╭─ Source records
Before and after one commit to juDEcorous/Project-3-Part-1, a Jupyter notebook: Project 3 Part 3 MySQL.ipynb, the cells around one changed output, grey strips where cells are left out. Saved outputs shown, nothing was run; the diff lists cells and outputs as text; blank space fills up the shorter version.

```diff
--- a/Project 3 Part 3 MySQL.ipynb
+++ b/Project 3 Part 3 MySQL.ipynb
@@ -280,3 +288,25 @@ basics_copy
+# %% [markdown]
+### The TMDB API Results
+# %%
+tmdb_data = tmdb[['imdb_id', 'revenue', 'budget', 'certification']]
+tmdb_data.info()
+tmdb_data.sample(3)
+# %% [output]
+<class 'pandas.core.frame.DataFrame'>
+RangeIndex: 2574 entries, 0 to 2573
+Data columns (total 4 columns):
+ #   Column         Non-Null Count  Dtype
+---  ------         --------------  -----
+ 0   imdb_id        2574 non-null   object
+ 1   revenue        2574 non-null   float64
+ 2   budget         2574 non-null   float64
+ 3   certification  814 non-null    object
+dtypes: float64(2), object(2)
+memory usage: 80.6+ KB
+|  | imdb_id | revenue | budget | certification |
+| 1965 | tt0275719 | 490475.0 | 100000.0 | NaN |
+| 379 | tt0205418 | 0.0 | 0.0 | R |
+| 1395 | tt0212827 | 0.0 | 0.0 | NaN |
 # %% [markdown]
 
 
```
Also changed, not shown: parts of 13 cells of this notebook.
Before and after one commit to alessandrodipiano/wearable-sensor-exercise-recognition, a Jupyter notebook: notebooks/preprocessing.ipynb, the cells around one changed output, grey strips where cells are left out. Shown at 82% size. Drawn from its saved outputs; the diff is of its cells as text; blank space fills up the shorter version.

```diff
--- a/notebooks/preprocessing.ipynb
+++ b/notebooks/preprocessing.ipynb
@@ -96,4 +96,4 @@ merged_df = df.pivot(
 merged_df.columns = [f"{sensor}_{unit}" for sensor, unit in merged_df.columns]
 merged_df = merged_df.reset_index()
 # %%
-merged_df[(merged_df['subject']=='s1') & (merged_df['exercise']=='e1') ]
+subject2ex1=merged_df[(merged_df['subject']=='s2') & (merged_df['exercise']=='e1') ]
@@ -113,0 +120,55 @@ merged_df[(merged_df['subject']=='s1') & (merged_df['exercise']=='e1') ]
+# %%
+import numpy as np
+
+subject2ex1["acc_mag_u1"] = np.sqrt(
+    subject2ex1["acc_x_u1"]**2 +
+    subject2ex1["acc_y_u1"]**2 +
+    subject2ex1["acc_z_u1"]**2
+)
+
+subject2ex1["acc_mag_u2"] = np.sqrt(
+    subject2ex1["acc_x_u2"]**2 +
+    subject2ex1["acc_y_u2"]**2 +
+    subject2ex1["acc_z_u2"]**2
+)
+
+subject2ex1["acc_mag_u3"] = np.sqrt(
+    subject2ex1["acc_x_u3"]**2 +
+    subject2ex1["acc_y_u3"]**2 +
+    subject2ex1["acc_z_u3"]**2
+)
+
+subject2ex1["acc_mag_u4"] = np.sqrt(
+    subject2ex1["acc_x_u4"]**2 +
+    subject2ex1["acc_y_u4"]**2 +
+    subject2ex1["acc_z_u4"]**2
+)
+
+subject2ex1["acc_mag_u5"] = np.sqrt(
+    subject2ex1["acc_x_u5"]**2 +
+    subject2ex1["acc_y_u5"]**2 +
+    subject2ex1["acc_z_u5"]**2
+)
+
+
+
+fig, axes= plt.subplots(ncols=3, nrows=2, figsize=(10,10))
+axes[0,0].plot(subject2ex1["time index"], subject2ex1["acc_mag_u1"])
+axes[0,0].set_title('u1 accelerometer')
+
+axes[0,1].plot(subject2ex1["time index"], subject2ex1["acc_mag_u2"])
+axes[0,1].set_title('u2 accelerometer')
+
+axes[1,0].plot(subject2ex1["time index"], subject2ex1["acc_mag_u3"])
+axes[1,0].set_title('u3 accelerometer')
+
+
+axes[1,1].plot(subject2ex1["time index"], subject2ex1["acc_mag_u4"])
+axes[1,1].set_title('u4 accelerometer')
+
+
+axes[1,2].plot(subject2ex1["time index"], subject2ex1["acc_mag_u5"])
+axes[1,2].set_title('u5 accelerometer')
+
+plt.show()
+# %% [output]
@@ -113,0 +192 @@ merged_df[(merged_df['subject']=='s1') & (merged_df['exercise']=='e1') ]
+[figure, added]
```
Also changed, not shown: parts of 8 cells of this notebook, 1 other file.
╰─
Problem description: The expected output is every line of the records in which the string "around" appears.

Task answer:
Before and after one commit to juDEcorous/Project-3-Part-1, a Jupyter notebook: Project 3 Part 3 MySQL.ipynb, the cells around one changed output, grey strips where cells are left out. Saved outputs shown, nothing was run; the diff lists cells and outputs as text; blank space fills up the shorter version.
Before and after one commit to alessandrodipiano/wearable-sensor-exercise-recognition, a Jupyter notebook: notebooks/preprocessing.ipynb, the cells around one changed output, grey strips where cells are left out. Shown at 82% size. Drawn from its saved outputs; the diff is of its cells as text; blank space fills up the shorter version.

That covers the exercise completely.